# BRIEF:
Upon reaching the line containing "Above is the later version.", output that line and all remaining lines exactly, through the end of the entries, and output nothing before it.

# MATERIAL FOR THE TASK:
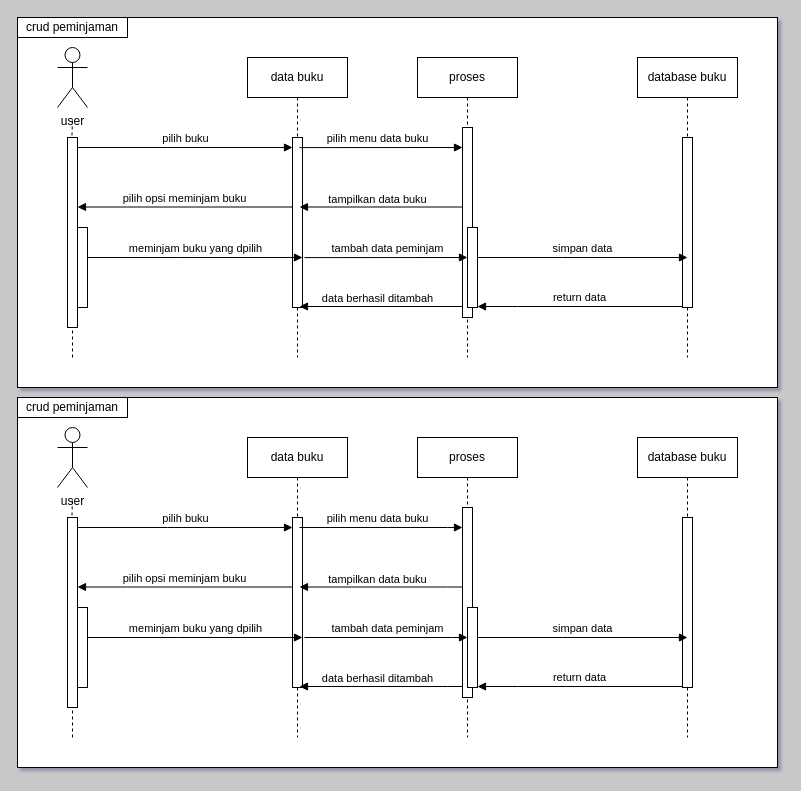
This is Untitled Diagram.drawio from htmledan/Shell-script-gugugaga, a draw.io file, before an edit. Source tidied: cells renumbered, new cells numbered last; positions are measured from the earlier drawing's top-left corner, leaving out a move shared by most shapes. Both pictures are drawn from the tidied source at 100%, with x=0, y=0 at pixel (17, 17).
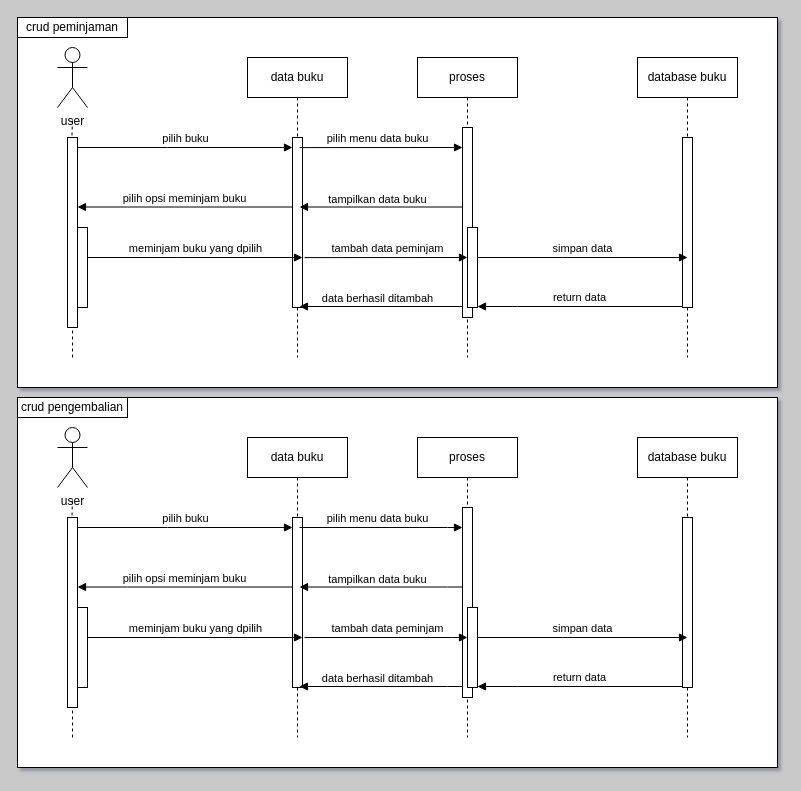
Above is the later version.

Change to the diagram source:
```diff
@@
-    <mxCell id="42" value="crud peminjaman" style="rounded=0;whiteSpace=wrap;html=1;" parent="1" vertex="1">
+    <mxCell id="42" value="crud pengembalian" style="rounded=0;whiteSpace=wrap;html=1;" parent="1" vertex="1">
       <mxGeometry y="380" width="110" height="20" as="geometry" />
     </mxCell>
```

# ANSWER BOX:
Above is the later version.

Change to the diagram source:
```diff
@@
-    <mxCell id="42" value="crud peminjaman" style="rounded=0;whiteSpace=wrap;html=1;" parent="1" vertex="1">
+    <mxCell id="42" value="crud pengembalian" style="rounded=0;whiteSpace=wrap;html=1;" parent="1" vertex="1">
       <mxGeometry y="380" width="110" height="20" as="geometry" />
     </mxCell>
```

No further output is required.